the politics of influence
Keywords:Jacques Derrida, Bob Dylan, T. S. Eliot, folk music, Michel Foucault, Woody Guthrie, influence, Eric Lott, Dave Van Ronk, theft, identity
To talk of the influences on or the influence of Bob Dylan is to talk of what is manifestly significant. However, the notion of influence is controversial. Dylan himself appreciates its complexities. He has admitted his influences and praised past figures, and yet he has fashioned an identity of the ever-changing individualist who resists labelling. In this article, theorists of influence are reviewed so as to appraise how influence might be taken. Subsequently Dylan’s unacknowledged use of others’ material and the impact of musical traditions and popular movements on his work are reviewed. Influence is seen to be a key to opening up the complex identities within Dylan’s work.
Bloom, H. 1999. The Anxiety of Influence. New York and Oxford: Oxford University Press.
—2011. The Anatomy of Influence: Literature as a Way of Life. New Haven and London: Yale University Press.
Boucher, D., and G. Browning. 2009. The Political Art of Bob Dylan. Exeter: Imprint Academic.
Brake, E. 2009. ‘“You Can Always Come Back, But You Can’t Come Back All The Way”: Freedom and the Past in Dylan’s Recent Work’. In The Political Art of Bob Dylan, ed. D. Boucher and G. Browning, 184–207. Exeter: Imprint Academic.
Browning, G. 2009. ‘Bob Dylan: (Post)Modern Times’. In The Political Art of Bob Dylan, ed. D. Boucher and G. Browning, 157–84. Exeter, Imprint Academic.

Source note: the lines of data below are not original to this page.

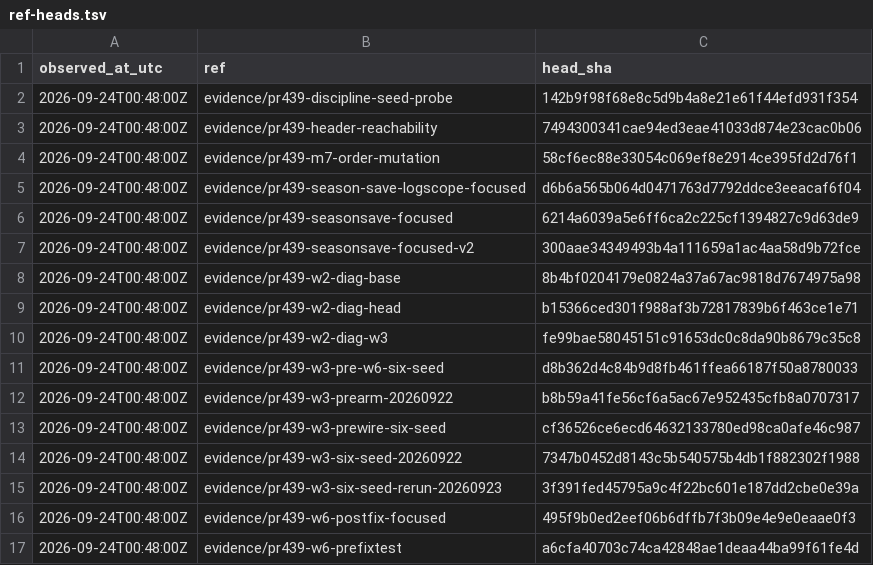
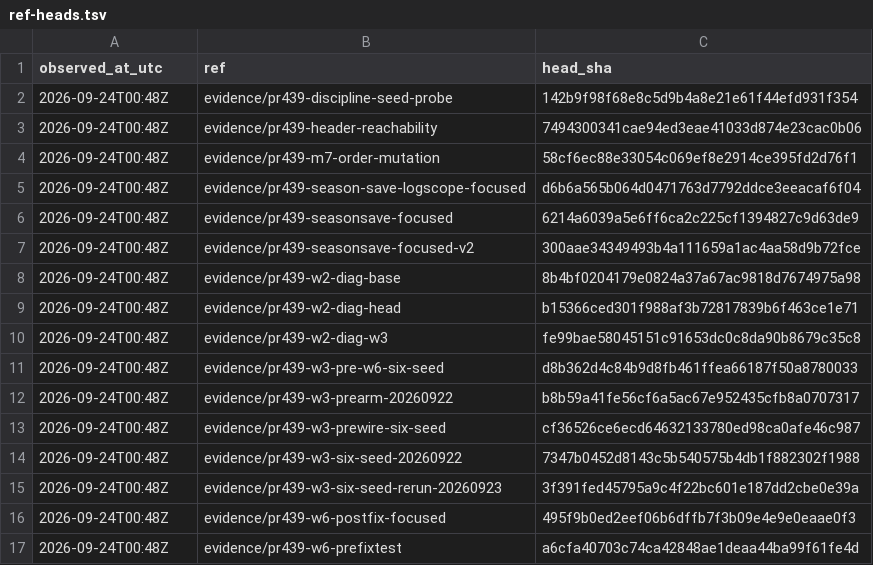
Before and after one commit to antonzymin-eng/Soccer-Manager-Pro, a TSV file: docs/tracking/evidence/pr439-ref-archive/ref-heads.tsv, drawn as a sheet.

Commit message:
docs(evidence): record PR439 ref observation to minute precision

```diff
--- a/docs/tracking/evidence/pr439-ref-archive/ref-heads.tsv
+++ b/docs/tracking/evidence/pr439-ref-archive/ref-heads.tsv
@@ -1,17 +1,17 @@
 observed_at_utc	ref	head_sha
-2026-09-24T00:48:00Z	evidence/pr439-discipline-seed-probe	142b9f98f68e8c5d9b4a8e21e61f44efd931f354
-2026-09-24T00:48:00Z	evidence/pr439-header-reachability	7494300341cae94ed3eae41033d874e23cac0b06
-2026-09-24T00:48:00Z	evidence/pr439-m7-order-mutation	58cf6ec88e33054c069ef8e2914ce395fd2d76f1
-2026-09-24T00:48:00Z	evidence/pr439-season-save-logscope-focused	d6b6a565b064d0471763d7792ddce3eeacaf6f04
-2026-09-24T00:48:00Z	evidence/pr439-seasonsave-focused	6214a6039a5e6ff6ca2c225cf1394827c9d63de9
-2026-09-24T00:48:00Z	evidence/pr439-seasonsave-focused-v2	300aae34349493b4a111659a1ac4aa58d9b72fce
-2026-09-24T00:48:00Z	evidence/pr439-w2-diag-base	8b4bf0204179e0824a37a67ac9818d7674975a98
-2026-09-24T00:48:00Z	evidence/pr439-w2-diag-head	b15366ced301f988af3b72817839b6f463ce1e71
-2026-09-24T00:48:00Z	evidence/pr439-w2-diag-w3	fe99bae58045151c91653dc0c8da90b8679c35c8
-2026-09-24T00:48:00Z	evidence/pr439-w3-pre-w6-six-seed	d8b362d4c84b9d8fb461ffea66187f50a8780033
-2026-09-24T00:48:00Z	evidence/pr439-w3-prearm-20260922	b8b59a41fe56cf6a5ac67e952435cfb8a0707317
-2026-09-24T00:48:00Z	evidence/pr439-w3-prewire-six-seed	cf36526ce6ecd64632133780ed98ca0afe46c987
-2026-09-24T00:48:00Z	evidence/pr439-w3-six-seed-20260922	7347b0452d8143c5b540575b4db1f882302f1988
-2026-09-24T00:48:00Z	evidence/pr439-w3-six-seed-rerun-20260923	3f391fed45795a9c4f22bc601e187dd2cbe0e39a
-2026-09-24T00:48:00Z	evidence/pr439-w6-postfix-focused	495f9b0ed2eef06b6dffb7f3b09e4e9e0eaae0f3
-2026-09-24T00:48:00Z	evidence/pr439-w6-prefixtest	a6cfa40703c74ca42848ae1deaa44ba99f61fe4d
+2026-09-24T00:48Z	evidence/pr439-discipline-seed-probe	142b9f98f68e8c5d9b4a8e21e61f44efd931f354
+2026-09-24T00:48Z	evidence/pr439-header-reachability	7494300341cae94ed3eae41033d874e23cac0b06
+2026-09-24T00:48Z	evidence/pr439-m7-order-mutation	58cf6ec88e33054c069ef8e2914ce395fd2d76f1
+2026-09-24T00:48Z	evidence/pr439-season-save-logscope-focused	d6b6a565b064d0471763d7792ddce3eeacaf6f04
+2026-09-24T00:48Z	evidence/pr439-seasonsave-focused	6214a6039a5e6ff6ca2c225cf1394827c9d63de9
+2026-09-24T00:48Z	evidence/pr439-seasonsave-focused-v2	300aae34349493b4a111659a1ac4aa58d9b72fce
+2026-09-24T00:48Z	evidence/pr439-w2-diag-base	8b4bf0204179e0824a37a67ac9818d7674975a98
+2026-09-24T00:48Z	evidence/pr439-w2-diag-head	b15366ced301f988af3b72817839b6f463ce1e71
+2026-09-24T00:48Z	evidence/pr439-w2-diag-w3	fe99bae58045151c91653dc0c8da90b8679c35c8
+2026-09-24T00:48Z	evidence/pr439-w3-pre-w6-six-seed	d8b362d4c84b9d8fb461ffea66187f50a8780033
+2026-09-24T00:48Z	evidence/pr439-w3-prearm-20260922	b8b59a41fe56cf6a5ac67e952435cfb8a0707317
+2026-09-24T00:48Z	evidence/pr439-w3-prewire-six-seed	cf36526ce6ecd64632133780ed98ca0afe46c987
+2026-09-24T00:48Z	evidence/pr439-w3-six-seed-20260922	7347b0452d8143c5b540575b4db1f882302f1988
+2026-09-24T00:48Z	evidence/pr439-w3-six-seed-rerun-20260923	3f391fed45795a9c4f22bc601e187dd2cbe0e39a
+2026-09-24T00:48Z	evidence/pr439-w6-postfix-focused	495f9b0ed2eef06b6dffb7f3b09e4e9e0eaae0f3
+2026-09-24T00:48Z	evidence/pr439-w6-prefixtest	a6cfa40703c74ca42848ae1deaa44ba99f61fe4d
```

Derrida, J. 1976 On Grammatology. Baltimore and London: Johns Hopkins University Press.
—1978. Writing and Difference. London: Routledge.
Dylan, B. 2004. Chronicles: Volume 1. New York and London: Simon & Shuster.
—2006. The Essential Interviews, ed. Jonathan Cott. New York: Wenner Media, LLC.
Eliot, T. S. 1951. Selected Essays. London: Faber and Faber.
Foucault, M. 1976. The History of Sexuality: Volume 1–The Will to Knowledge. London: Allen Lane.
—1984. ‘What is an Author?’ In The Foucault Reader, ed. P. Rabinow, 101–20. London: Random House.
Gilmore, M. 2012. ‘Bob Dylan: The Rolling Stone Interview’. Rolling Stone, 27 September: 42–51.
Heylin, C. 1991. Bib Dylan behind the Shades: A Biography. London: Viking.
Longenbach, J. 1994. ‘“Mature Poets Steal”: Eliot’s Allusive Practice’. In The Cambridge Companion to T. S. Eliot, ed. A. D. Moody, 176–88. Cambridge: Cambridge University Press. http://dx.doi.org/10.1017/CCOL0521420806.013
Lott, E. 1995. Love and Theft: Blackface Minstrelsy and the American Working Class. New York and Oxford: Oxford University Press.
—2009. ‘“Love and Theft”’. In The Cambridge Companion to Bob Dylan, ed. K. J. H. Dettmar, 167–74. Cambridge: Cambridge University Press. http://dx.doi.org/10.1017/CCOL9780521886949.018
MacGregor, C. 1972. Bob Dylan: The Early Years: A Retrospective. New York: Da Capo.
Moody. A. D. 1951. The Cambridge Companion to T. S. Eliot. Cambridge: Cambridge University Press.
Ricks, C. 2003. Dylan’s Visions of Sin. London: Viking.
Rotolo, S. 2009 A Freewheelin’ Time. London: Aurum Press.
Saga, Y. 1991. Confessions of a Yakuza. Kodanshka: Kodanshka International.
Scobie, S. 1991. Alias Bob Dylan. Calgary: Red Deer Press.
Shelton. R. 1986. No Direction Home: The life and Music of Bob Dylan. Bury St. Edmunds: New English Library.
Van Ronk, D. 2005. The Mayor of MacDougal Street. Cambridge, MA: Da Capo Press.
How to Cite
© Equinox Publishing Ltd.
For information regarding our Open Access policy, click here.